In 1993, when the Dual cyclone vacuum cleaner arrived, people praised the genius of inventor James Dyson. The same James Dyson who had been less celebrated in the previous fifteen years when he had come up with 5,126 machines before the one that worked. ‘But I learned from each one, ‘ he said. ‘That’s how I came up with a solution. So I don’t mind failure.’ Dyson’s failures quietly made him.
Failure gets a bad press. Considering that it’s endured by anyone who is successful, that it’s the only route to success. Witness the business ideas that didn’t take off…before the one that did. The rejection letters to (later) famous authors. The fabled gigs with seven in the audience of (later) bestselling bands.
The path of failure can also lead to the success we weren’t seeking. I’m no gardener, but I know from what people tell me that their beautiful flowerbeds are the result of months and years of carefully, faithfully tending them: in the hope of, but often without any immediate sight of success. Gardening is a work of trial and error; the growing process an act of faith, hope and love.
Our mistakes may tell us more than our successes even though, at the time, defeat is hard to accept. Who wants to feel like a failure? But dashed hopes, thwarted plans or mistaken calculations can be paradoxically illuminating. A counter-intuitive thought in a note from the biblical letter-writer Paul puts it like this” Power is made perfect in weakness.’
The story of scientific understanding is one of blind alleys and failed experiments, of reversing up dead-end streets to think again. ‘The entire scientific method,’ says astrophysicist Mario Livi, ‘is based on the notion that discovering what does not work is vital to learning what does.’
Every day is trial and error, which is how, when we reflect, we come to understand ourselves and learn to relate to each other.
‘I’ve always thought that schoolchildren should be marked by the number of failures that they’ve had,’ says James Dyson. ‘The child who tries strange things and experiences lots of failures to get there is probably more creative.’
‘Make interesting mistakes’, the writer Neil Gaiman told a class of graduating students. ‘Make amazing mistakes, make glorious and fantastic mistakes. Break rules. Leave the world more interesting for your being here.’
Every hesitant folly or bold failure helps us refine the experiment we call our life. ‘Ever tried. Ever failed,’ asked Samuel Beckett. ‘No matter. Try again. Fail again. Fail better.’

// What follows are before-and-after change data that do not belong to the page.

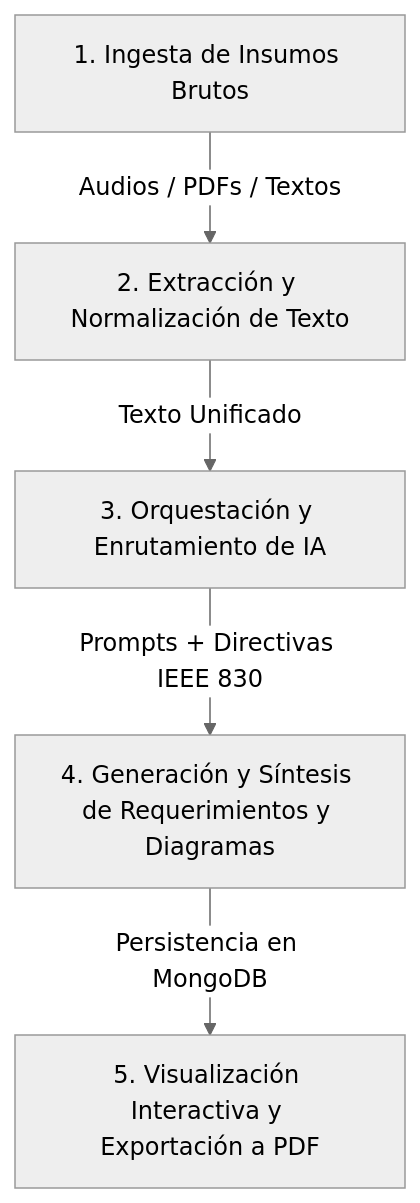
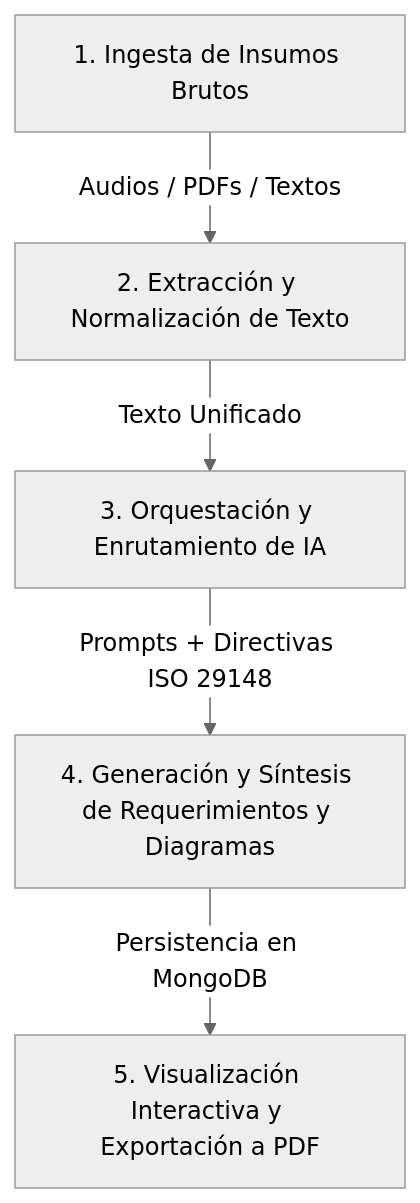
Before and after one commit to app-secure/icase: the diagram in ARQUITECTURA_Y_FLUJO.md, drawn with Mermaid (neutral theme). The commit also changed other lines of this file and 260 other files, not shown here.

````diff
--- a/ARQUITECTURA_Y_FLUJO.md
+++ b/ARQUITECTURA_Y_FLUJO.md
@@ -53,7 +53,7 @@
 ```mermaid
 flowchart TD
     A[1. Ingesta de Insumos Brutos] -->|Audios / PDFs / Textos| B[2. Extracción y Normalización de Texto]
     B -->|Texto Unificado| C[3. Orquestación y Enrutamiento de IA]
-    C -->|Prompts + Directivas IEEE 830| D[4. Generación y Síntesis de Requerimientos y Diagramas]
+    C -->|Prompts + Directivas ISO 29148| D[4. Generación y Síntesis de Requerimientos y Diagramas]
     D -->|Persistencia en MongoDB| E[5. Visualización Interactiva y Exportación a PDF]
 ```
````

Revd John Davies, Priest in Charge. firstname.lastname@example.org 01524 805928. With thanks to Malcolm Doney and Martin Wroe for this reflection. Read more from John at bit.ly/johndavies-talks